Like most days, my lack of facility in either of Ukraine’s most useful languages once again inhibited my ability to do my job today. It takes a lot of preparation to arrange for borrower interviews in the field. And as of yesterday evening, I had all my ducks lined up for a trip to Yubilenyi Market this morning. Step 1: My previous interpreter recently got a job, so with the help of Max, the Kiva Coordinator, I arranged for a new interpreter and explained to her the job. Reluctantly, she agreed. Step 2: After identifying a slew of borrowers I wanted to interview, Max arranged with Volodya, a willing loan officer, to visit Yubilenyi Market the next morning. Step 3: I asked Alina, my interpreter, to arrange with Russian-speaking Volodya where and when to meet the next morning. Step 4: Receive call from interpreter Alina to about when she can meet and where we should meet Volodya.
Step 4 never happened. The interpreter never called this morning and it all fell apart.
I love you Kiva, but why the *&%# did you send me to Ukraine, when I speak no Russian or Ukrainian at all? I interviewed in French! Twice! Come on people…
It’s not Kiva’s fault. In fact, I was all scheduled to go to francophone Africa with KF9 until circumstances led me to defer until KF10, which apparently had a plethora of French speakers and a dearth of Russian speakers. Me and my big, angliski mouth happened to mention to Kiva “all my experience in eastern Europe” (*ahem* … I’ve since learned that I had no experience in Eastern Europe, I was very decidedly in Central Europe, an entirely different place altogether) … and here I am in Zaporozhye. Even in my third week here, I meet Ukrainians who simply laugh in my face when they realize I moved to Zaporozhye with no Russian skills at all. What were you thinking, sweet little American girl?!?! Welcome to Ukraine darlin. We don’t speak English. Or French or Hungarian.
And so I visit Anya, my Russian tutor, for one and a half hours twice a week. I sit and listen intently to every word of Russian spoken in radio commercials and pop songs during my half-hour long rides on the marshrutka each morning and evening. I practice sounding out in my head every single sign I see in the Cyrillic alphabet. Every day I’m faster and faster.
It’s such a bizarre experience to live in an environment where you don’t understand the vast majority of communication that occurs around you. Your personality starts to change in really strange ways. I’ve noticed, for example, that I avoid all human contact as much as possible. I avoid getting in elevators with people, long lines at the super market, sitting next to people on the marshrutka. In a matter of weeks I’ve become what you might call “meek and mousey.”
When the unavoidable verbal contact does occur with another Ukrainian, I panic. My mind rapidly scrolls through English, no, French, non, Hungarian, nem, Russian…eh…I have three things I can say:
“Я не знаю” = I don’t know.

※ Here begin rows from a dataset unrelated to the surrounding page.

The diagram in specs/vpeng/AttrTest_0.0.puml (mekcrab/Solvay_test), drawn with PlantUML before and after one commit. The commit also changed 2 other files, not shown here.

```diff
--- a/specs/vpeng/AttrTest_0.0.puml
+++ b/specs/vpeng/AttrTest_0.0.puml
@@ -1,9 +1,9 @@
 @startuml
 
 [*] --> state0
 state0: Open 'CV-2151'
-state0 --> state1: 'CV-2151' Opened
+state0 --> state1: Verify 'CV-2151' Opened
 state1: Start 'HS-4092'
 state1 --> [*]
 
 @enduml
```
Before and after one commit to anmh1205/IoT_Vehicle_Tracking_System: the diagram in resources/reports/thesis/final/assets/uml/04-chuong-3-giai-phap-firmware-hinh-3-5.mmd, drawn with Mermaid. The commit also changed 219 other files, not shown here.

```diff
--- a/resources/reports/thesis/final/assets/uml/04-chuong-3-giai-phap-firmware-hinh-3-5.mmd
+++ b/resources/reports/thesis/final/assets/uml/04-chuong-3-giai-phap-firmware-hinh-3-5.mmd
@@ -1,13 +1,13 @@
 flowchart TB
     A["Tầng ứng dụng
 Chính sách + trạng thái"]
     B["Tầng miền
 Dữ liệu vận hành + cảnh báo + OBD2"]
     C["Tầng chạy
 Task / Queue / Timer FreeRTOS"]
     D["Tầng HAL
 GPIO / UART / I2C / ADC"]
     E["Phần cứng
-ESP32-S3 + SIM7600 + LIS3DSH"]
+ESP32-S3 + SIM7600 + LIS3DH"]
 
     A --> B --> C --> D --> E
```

“Прости” = Forgive me.
“Я не говорю по-русский.” = I don’t speak Russian.
All of these, mind you, can also be strung together to form at least four other sentences.
Forgive me, I don’t know.
I don’t know, I don’t speak Russian.
I don’t speak Russian, forgive me.
Forgive me, I don’t know, I don’t speak Russian.
Of course, this can be limiting. For example, upon entering my large Soviet-style block apartment building, a babushka who has been living there for 40 years stops and asks me, “Do you live here?” If I respond, “Forgive me. I don’t know,” I’m certain to arouse suspicion.
So to “meek” and “mousey” we can now add “clueless“ and “sometimes suspicious” to words that describe my new personality.
Sometimes, when I’m especially tired or disinterested in making an effort, I simply respond, “Nyet” or say nothing at all. This is especially hilarious when I’m asked a question that warrants more than a yes or no answer.
In the grocery store, I usually do ok. I know I’ll be prompted with, Do you want a bag? “Nyet, sbasiba.” You owe this much. I pull out the biggest bill I have since I’m still learning numbers and I know this dude has change, even if he pretends he doesn’t. Do you have smaller bills? “Nyet.” A different question that I don’t understand? Panic-stricken look. … Deer in headlights. … French … Hungarian …“Nyet.” Rolled eyes. Change received. “Sbasiba bolshaya! (thank you very much!)”
And thus we add “awkward” and “rude” to “meek,” “mousey,” “clueless,” and “sometimes suspicious.”
Closing words of encouragement: I’ve been told now on four different occasions, thrice by Ukrainians and once by a Russian, that I have a good accent and good pronunciation with my Russian. This is a huge bonus in my favor. I’ve also had a few moments of glory when some of the Canadians and Americans I’ve befriended here, who have been taking Russian for several months, were impressed with my ability to order a beer in Russian or to understand the general gist of what my Ukrainian friend said when she tried to embarrass me to a Ukrainian waiter by speaking in Russian. Hopefully, all of this will contribute to my efforts to become less meek, mousey, clueless, mildly suspicious, rude and awkward, and thus a more pleasant person to get to know, here in Ukraine.